Some people find themselves haunted by an idea or business that they would like to start but just can’t seem to get it going. Others are frightened by the thought of having to pledge collateral (their homes for instance) to guarantee loans for their business venture. And it is commonly known the devil is in the details of a business plan.
Being a huge fan of Halloween, I think it is time to break down some of the scariest things about starting and operating a small business. Here are some of the fears of entrepreneurship and a killer strategy or two to deal with them.
• Fear of failure: Nobody likes to fail or to think about failure. But unfortunately it is something that we all do on a regular basis. It has been said fear can hold you prisoner. I have seen people afraid to take chances or make any movement due to the fear of failure. By identifying what is causing your fear, you have a much better chance to control your fear. In developing your idea, plan for what can go wrong or what you are afraid will happen. If you are aware of these terrible things when you develop your plan, should they occur, you have a much better chance for success.
• Afraid to take risks: People are naturally adverse to risk. If something seems risky or potentially harmful, our instinct is to turn and run the other way. By the way, if you find yourself in a horror movie, that is a great instinct to follow. I never did understand why people in those movies always stayed around. Risk in business is scary but usually can be dealt with through analysis. Calculated risk is something to consider. There is usually no reward without some form of risk. Try to reduce your risk or get comfortable with the level of risk you may experience.
• Ferocious competitors: Sometimes competitors or the idea of having to compete with others can be scary. A small retailer going up against a giant retailer or even a new product or service competing with a well-established one could be a real concern. Don’t be afraid to measure up what you are doing and what your competitors are doing. Don’t make yourself crazy in the process. Do your best to identify competitor’s strengths and weakness and do the same for your offerings. This can help to make you a stronger business owner.

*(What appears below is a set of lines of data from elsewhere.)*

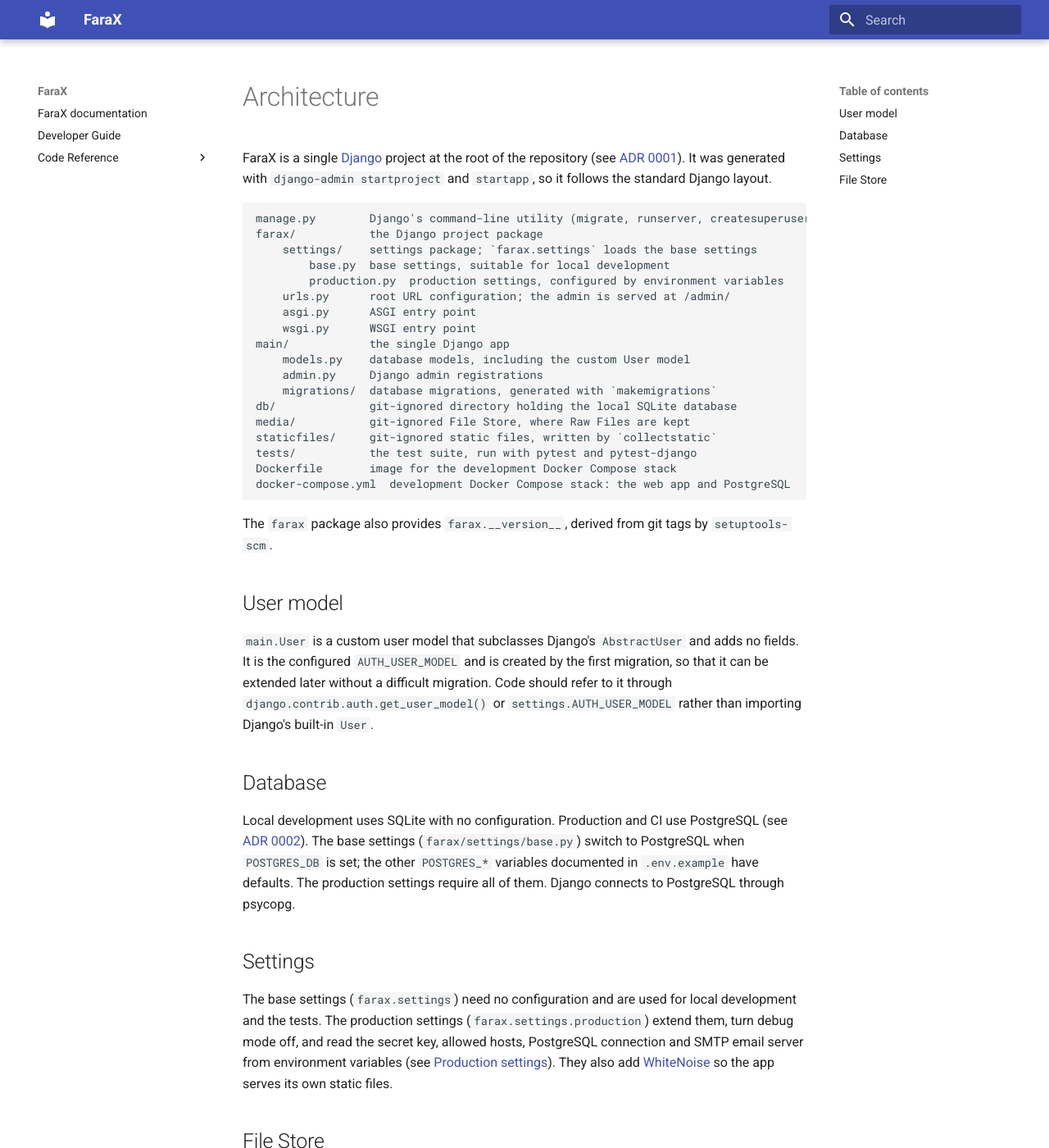
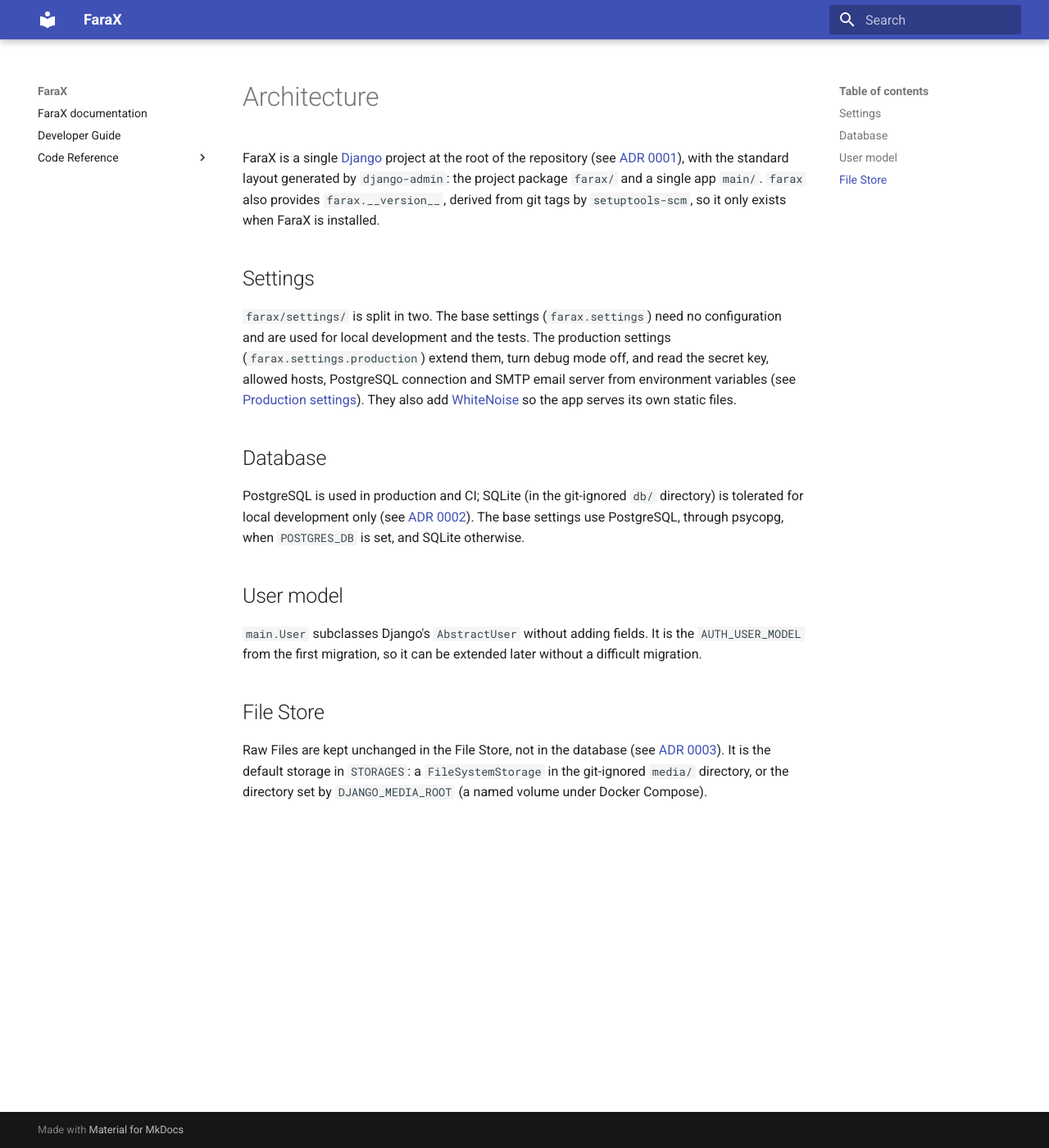
Before and after one commit to ImperialCollegeLondon/FaraX, an MkDocs documentation site: the page built from docs/developer/architecture.md, in a window 1280 px wide and 1400 px high. Shown: the whole window at 82% size. Built offline with MkDocs 1.6.1 and Material for MkDocs 9.7.7, drawn with Linux system fonts in a browser that asks for light colours; some of the changed text lies outside the part shown.

Commit message:
Keep only FaraX-specific detail in the architecture page
Co-authored-by: Copilot <223556219+Copilot@users.noreply.github.com>

````diff
--- a/docs/developer/architecture.md
+++ b/docs/developer/architecture.md
@@ -1,67 +1,40 @@
 # Architecture
 
 FaraX is a single [Django] project at the root of the repository (see
-[ADR 0001](../adr/0001-single-repository.md)). It was generated with `django-admin
-startproject` and `startapp`, so it follows the standard Django layout.
+[ADR 0001](../adr/0001-single-repository.md)), with the standard layout generated by
+`django-admin`: the project package `farax/` and a single app `main/`. `farax` also
+provides `farax.__version__`, derived from git tags by `setuptools-scm`, so it only
+exists when FaraX is installed.
 
-```text
-manage.py        Django's command-line utility (migrate, runserver, createsuperuser, ...)
-farax/           the Django project package
-    settings/    settings package; `farax.settings` loads the base settings
-        base.py  base settings, suitable for local development
-        production.py  production settings, configured by environment variables
-    urls.py      root URL configuration; the admin is served at /admin/
-    asgi.py      ASGI entry point
-    wsgi.py      WSGI entry point
-main/            the single Django app
-    models.py    database models, including the custom User model
-    admin.py     Django admin registrations
-    migrations/  database migrations, generated with `makemigrations`
-db/              git-ignored directory holding the local SQLite database
-media/           git-ignored File Store, where Raw Files are kept
-staticfiles/     git-ignored static files, written by `collectstatic`
-tests/           the test suite, run with pytest and pytest-django
-Dockerfile       image for the development Docker Compose stack
-docker-compose.yml  development Docker Compose stack: the web app and PostgreSQL
-```
+## Settings
 
-The `farax` package also provides `farax.__version__`, derived from git tags by
-`setuptools-scm`.
+`farax/settings/` is split in two. The base settings (`farax.settings`) need no
+configuration and are used for local development and the tests. The production
+settings (`farax.settings.production`) extend them, turn debug mode off, and read the
+secret key, allowed hosts, PostgreSQL connection and SMTP email server from environment
+variables (see [Production settings](index.md#production-settings)). They also add
+[WhiteNoise] so the app serves its own static files.
+
+## Database
+
+PostgreSQL is used in production and CI; SQLite (in the git-ignored `db/` directory) is
+tolerated for local development only (see
+[ADR 0002](../adr/0002-postgresql-with-sqlite-for-local-development.md)). The base
+settings use PostgreSQL, through psycopg, when `POSTGRES_DB` is set, and SQLite
+otherwise.
 
 ## User model
 
-`main.User` is a custom user model that subclasses Django's `AbstractUser` and adds no
-fields. It is the configured `AUTH_USER_MODEL` and is created by the first migration, so
-that it can be extended later without a difficult migration. Code should refer to it
-through `django.contrib.auth.get_user_model()` or `settings.AUTH_USER_MODEL` rather than
-importing Django's built-in `User`.
-
-## Database
-
-Local development uses SQLite with no configuration. Production and CI use PostgreSQL
-(see [ADR 0002](../adr/0002-postgresql-with-sqlite-for-local-development.md)). The base
-settings (`farax/settings/base.py`) switch to PostgreSQL when `POSTGRES_DB` is set; the
-other `POSTGRES_*` variables documented in `.env.example` have defaults. The production
-settings require all of them. Django connects to PostgreSQL through psycopg.
-
-## Settings
-
-The base settings (`farax.settings`) need no configuration and are used for local
-development and the tests. The production settings (`farax.settings.production`) extend
-them, turn debug mode off, and read the secret key, allowed hosts, PostgreSQL
-connection and SMTP email server from environment variables (see
-[Production settings](index.md#production-settings)). They also add [WhiteNoise] so the
-app serves its own static files.
+`main.User` subclasses Django's `AbstractUser` without adding fields. It is the
+`AUTH_USER_MODEL` from the first migration, so it can be extended later without a
+difficult migration.
 
 ## File Store
 
 Raw Files are kept unchanged in the File Store, not in the database (see
-[ADR 0003](../adr/0003-raw-files-in-file-store.md)). The File Store is the default
-storage in Django's `STORAGES` setting: a `FileSystemStorage` rooted in the git-ignored
-`media/` directory (`MEDIA_ROOT`), or in the directory set by `DJANGO_MEDIA_ROOT`. Docker
-Compose keeps it on the named volume `media`. Code should save and read Raw Files through Django's
-storage API (`django.core.files.storage.default_storage` or a model `FileField`), so the
-File Store can later move to object storage by changing only the settings.
+[ADR 0003](../adr/0003-raw-files-in-file-store.md)). It is the default storage in
+`STORAGES`: a `FileSystemStorage` in the git-ignored `media/` directory, or the
+directory set by `DJANGO_MEDIA_ROOT` (a named volume under Docker Compose).
 
 [Django]: https://www.djangoproject.com/
 [WhiteNoise]: https://whitenoise.readthedocs.io/
````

• Dead business location: Remember when choosing your business location, it is vitally important to know exactly who your customers are and where they are coming from. Many people get hung up on a certain building or retail space and don’t stop to consider the ease or the difficulty of people getting to their location. Consider things like road traffic patterns, the best side of the road to be located on and the time (and energy) it takes for clients to reach you.
• Skeleton crew: Having the right mix of people working for you is important to succeeding in business. The reality is most small businesses have a small number of people who work for them. In other words, the perception is most businesses utilize a skeleton crew more often than not. While job creation is important, that can only be accomplished if the business is profitable and growing. One way to overcome the skeleton crew perception is to create work schedules that can overlap so there is more depth to your staff during busier times.
• Fear of the unknown: This may very well be the scariest of anything that frightens small business owners. Both startups and existing businesses should be mindful of what might be hiding around the corner. Whether it is a change in regulations or industry practices or a product or service you offer that is no longer popular or, even worse, something no longer needed, the fear of the unknown is something that needs to be considered and addressed. By keeping in tune with your industry and following existing and potentially new regulations you can stay ahead of changes. Having solid and honest relationships with key clients or loyal customers helps you keep your finger on the pulse of your market. Keep in touch with both current and emerging trends by immersing yourself in things such as trade magazines, relevant internet sites, social media and business groups.
While small business can be scary, when Business Currents breaks down the fears you face, there should be enough tricks to insure plenty of treats for you, your business, your employees and your customers. Happy Halloween!